[Ed. We are proud to welcome Dr. Perry Payne to the iMedicalApps team. Dr. Payne brings a keen clinical and academic perspective to our coverage of mobile health]

by: Perry W. Payne, MD, JD

Teenage smoking is an old, persistent public health problem with about 20% of teens smoking today, but the National Cancer Institute (NCI) thinks that it has a new way to help teens quit: texting.

In an effort to tap into what all parents of teenagers know is the main mode of communication for teenagers these days, NCI recently introduced a new smoking cessation support program called Smokefree TXT. The initiative is viewed as a key component of the US Department of Health and Human Services’ efforts to create mobile health programs that improve the health of Americans.

In addition, this program comes just in time for any New Year’s resolutions by teens and their parents to curb a habit which is well known as a cause of multiple health problems.

What is Smokefree TXT?

Smokefree TXT is a free, twenty four hour service that provides teens who are trying to quit smoking with encouragement, advice, and tips to support their efforts. It is managed by the National Cancer Institute and paid for by American taxpayers. When teens sign up for the service, they are provided a quit date.

Teens receive various useful messages from that point on. On the website for Smokefree TXT, teens are told by the writers of the website that “We’re NOT going to tell you what to do.” The goal appears to be helping teens take control of their health. The text messages they receive are likely to empower them and counter any messages that promote teen smoking. Teens who continue the service until their quit date will continue receiving messages for up to six weeks.

NCI indicates that this cessation support during the first few weeks beyond quitting is important based on existing research. What’s not clear from the information provided by NCI is how teens can stop the messages if they decide not to quit or if the messages are not actually helping them or worse harming them in some way.

How can a teen sign up?

Teens as young as 13 years of age can sign up for the free service in two ways: online at teen.smokefree.gov and by texting QUIT to iQUIT (47848). Along with SmokeFree TXT, teens can also sign up for cessation information using a variety of social networking tools (i.e. Twitter, Facebook, etc.) on the website.

NCI is also releasing a smartphone application called QuitSTARTin early 2012 which will be an interactive guide that provides cessation information for teens, tracks cravings, and monitors quit attempts. When teens sign up for Smokefree TXT, they agree to a terms of service and privacy policy which do not mention their parents.

Will it Work?

The potential of Smokefree TXT making a dent in the smoking prevalence for teens is unclear. The NCI cites no research studies to support this service in their press release. In addition, the iMedicalApps Team conducted a quick search of MEDLINE using the terms “cessation support and teen” and found only 1 article from New Zealand focused on teens calling a quit line. By contrast, “cessation support” alone yielded 148 references.

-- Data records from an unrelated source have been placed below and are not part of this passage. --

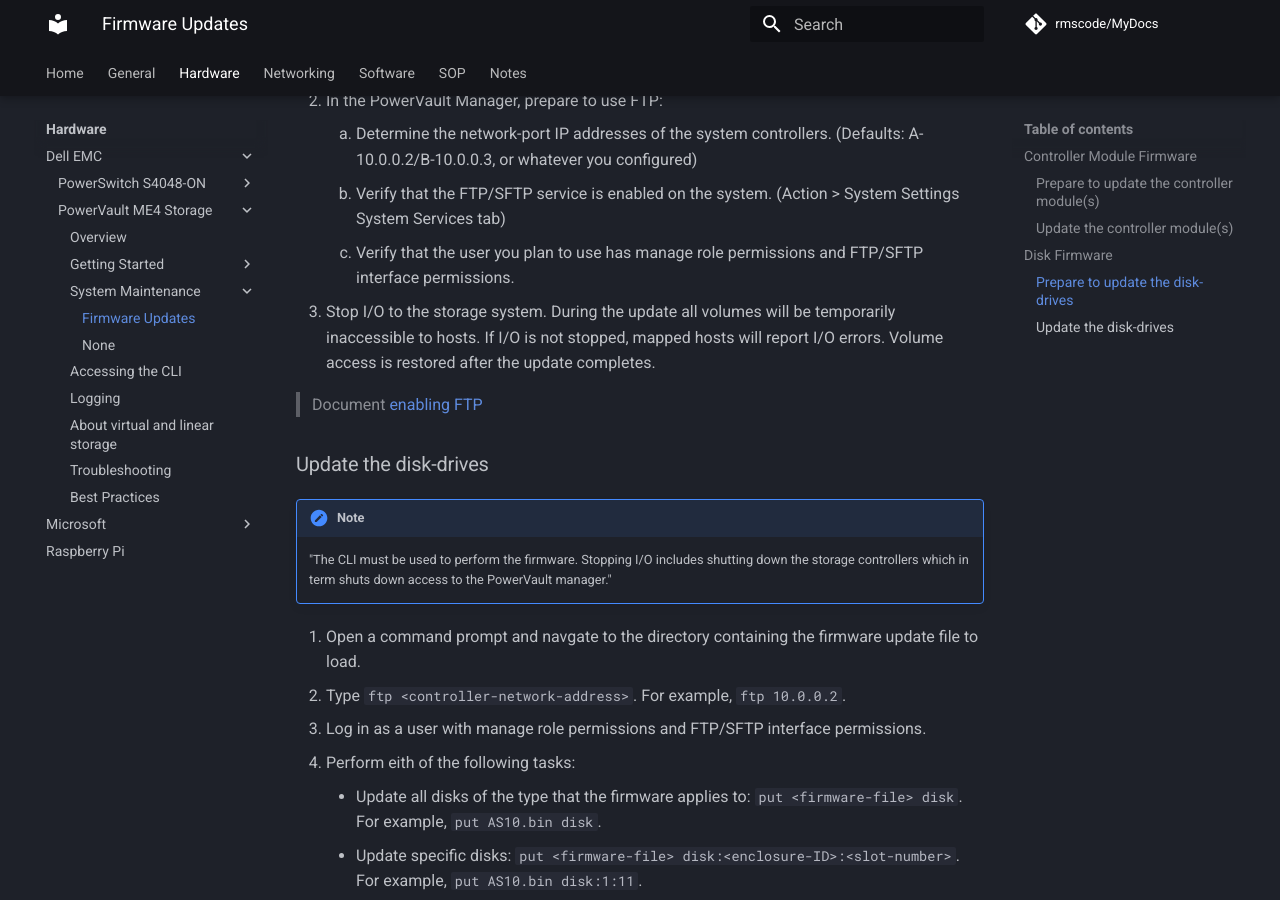
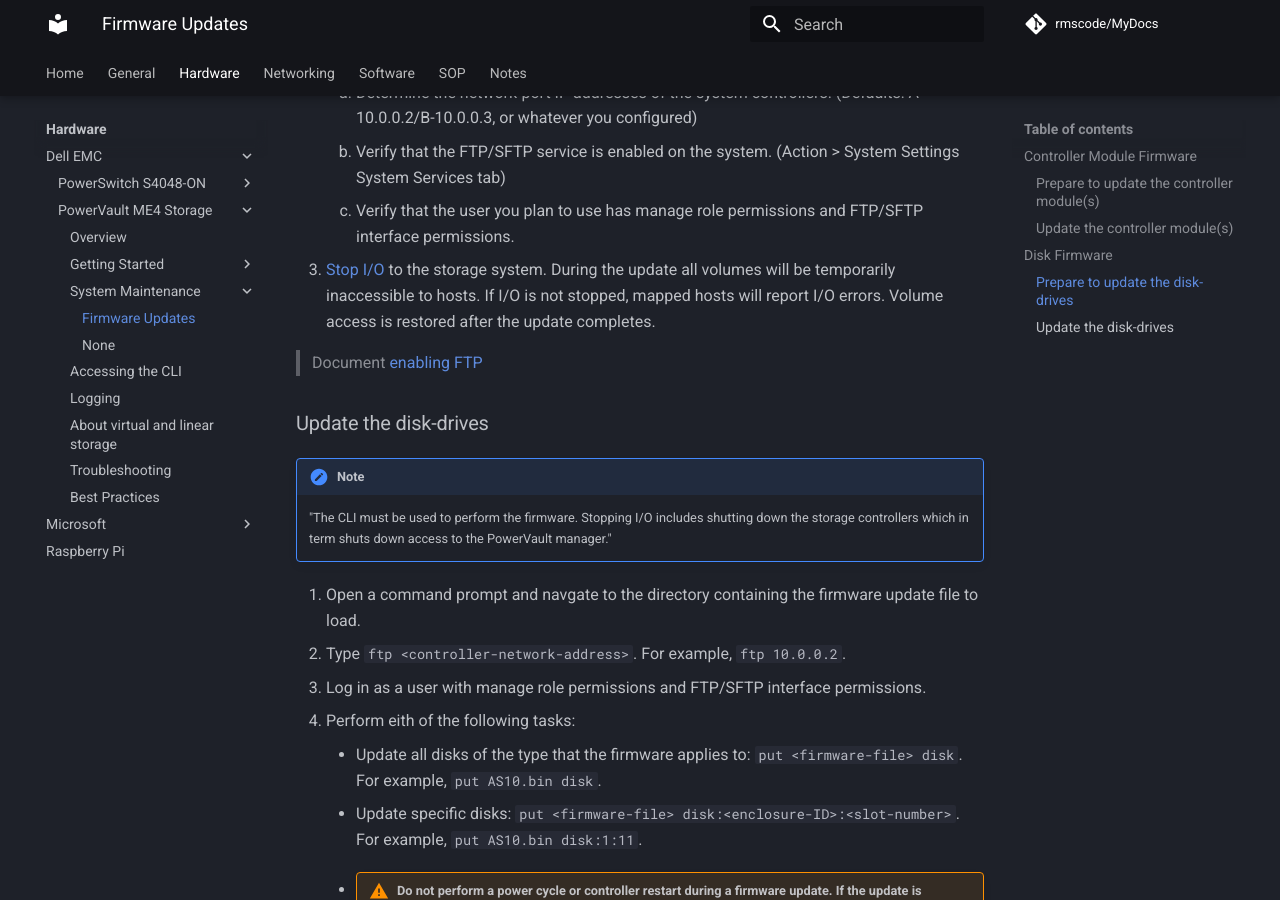
Before and after one commit to rmscode/binary-garden, an MkDocs documentation site: the page built from docs/hardware/dell-emc/powervault-me4/me4-firmware-updates.md, in a window 1280 px wide and 900 px high, scrolled down 1934 px. Built offline with MkDocs 1.6.1 and Material for MkDocs 9.7.7, drawn with Linux system fonts in a browser that asks for light colours; comment, search, counter and statistics services are not loaded; part of the change alters nothing that is shown; some of the changed text lies outside the part shown.

```diff
--- a/docs/hardware/dell-emc/powervault-me4/me4-firmware-updates.md
+++ b/docs/hardware/dell-emc/powervault-me4/me4-firmware-updates.md
@@ -16,9 +16,7 @@ In a dual-controller system, both controller modules should run the same firmwar
 
 1. [Download](https://www.dell.com/support/home/en-us/product-support/product/powervault-me4024/drivers) the appropriate firmware .zip file to your computer or network.
 2. Extract the firmware .bin file from the .zip file.
-3. If the storage system has a single controller, stop I/O to the storage system before you start the firmware update.
-
-> Document [stopping I/O](https://www.dell.com/support/manuals/en-us/powervault-me4012/me4_series_om_pub/shutting-down-a-controller-module?guid=guid-0fdc7a08-1a01-4f66-bc37-d1ed052ac4d1&lang=en-us)
+3. If the storage system has a single controller, [stop I/O](me4-shutdown-controller.md) to the storage system before you start the firmware update.
 
 !!! note
 
@@ -52,7 +50,7 @@ You can specify to update all disks or only specific disks. If you specify to up
       1. Determine the network-port IP addresses of the system controllers. (Defaults: A-10.0.0.2/B-10.0.0.3, or whatever you configured)
       2. Verify that the FTP/SFTP service is enabled on the system. (Action > System Settings System Services tab)
       3. Verify that the user you plan to use has manage role permissions and FTP/SFTP interface permissions.
-3. Stop I/O to the storage system. During the update all volumes will be temporarily inaccessible to hosts. If I/O is not stopped, mapped hosts will report I/O errors. Volume access is restored after the update completes.
+3. [Stop I/O](me4-shutdown-controller.md) to the storage system. During the update all volumes will be temporarily inaccessible to hosts. If I/O is not stopped, mapped hosts will report I/O errors. Volume access is restored after the update completes.
 
 > Document [enabling FTP](https://www.dell.com/support/manuals/en-us/powervault-me4012/me4_series_ag_pub/enable-or-disable-system-management-settings?guid=guid-e222335a-3e1b-446e-81ac-f7222649673a&lang=en-us)
 
```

There are numerous questions raised by this service.

  • Will it be useful for lower income teens who are less likely to have unlimited texting plans, but much more likely to smoke?
  • How should it be marketed to teens?
  • Who do they text their questions to?
  • Since the teens are minors, what role do their parents play in signing them up for the service and will this inhibit their use of it?

These and other questions could be addressed by a good evaluation of this service. Whether that will occur remains to be seen. Much could be learned by this effort if the NCI evaluates it well. However, without such an evaluation and with virtually no prior studies, the evidentiary basis appears to be weak at best for this type of intervention but it may still be useful given the high level of cell phone use among teens. In 2008, teens texted an average of 2,272 text messages per month according to the NY Times.

Should physicians recommend it?

Whether physicians should recommend this or not seems to be a clinical judgment call. There is no clear evidence to support the intervention, but for teens who need more support than they currently have, the advice is coming from a reputable source that is using the best evidence available to help teens. In addition, the tool costs nothing (beyond the cell phone plan) and given the lack of cheap alternatives to curb smoking, this may be worth a try.